§ Supplied material
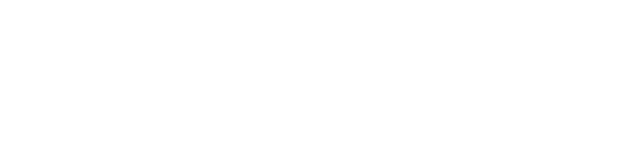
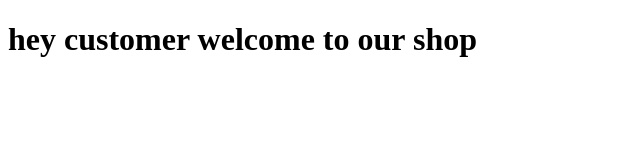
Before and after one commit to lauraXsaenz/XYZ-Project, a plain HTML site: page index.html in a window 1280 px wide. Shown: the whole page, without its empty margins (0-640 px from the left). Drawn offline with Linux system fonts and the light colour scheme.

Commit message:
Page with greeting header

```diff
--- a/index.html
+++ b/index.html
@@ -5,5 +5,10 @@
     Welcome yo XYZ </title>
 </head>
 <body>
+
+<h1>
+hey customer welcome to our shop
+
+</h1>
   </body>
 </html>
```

---

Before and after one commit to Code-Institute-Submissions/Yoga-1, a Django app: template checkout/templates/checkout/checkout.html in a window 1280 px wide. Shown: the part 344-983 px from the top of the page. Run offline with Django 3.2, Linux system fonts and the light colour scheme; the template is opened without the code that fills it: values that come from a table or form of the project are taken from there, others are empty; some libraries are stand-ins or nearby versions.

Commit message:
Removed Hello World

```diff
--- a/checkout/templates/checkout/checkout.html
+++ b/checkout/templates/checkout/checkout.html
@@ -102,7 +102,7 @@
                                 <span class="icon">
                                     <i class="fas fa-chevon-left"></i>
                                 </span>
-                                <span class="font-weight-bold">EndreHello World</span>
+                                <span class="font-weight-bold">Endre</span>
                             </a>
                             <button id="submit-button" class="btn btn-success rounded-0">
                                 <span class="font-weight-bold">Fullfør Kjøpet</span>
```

§ What you have to do
Lines holding the string "bold" are the answer; copy each one from the listing above.

§ Finished task
-                                <span class="font-weight-bold">EndreHello World</span>
+                                <span class="font-weight-bold">Endre</span>
                                 <span class="font-weight-bold">Fullfør Kjøpet</span>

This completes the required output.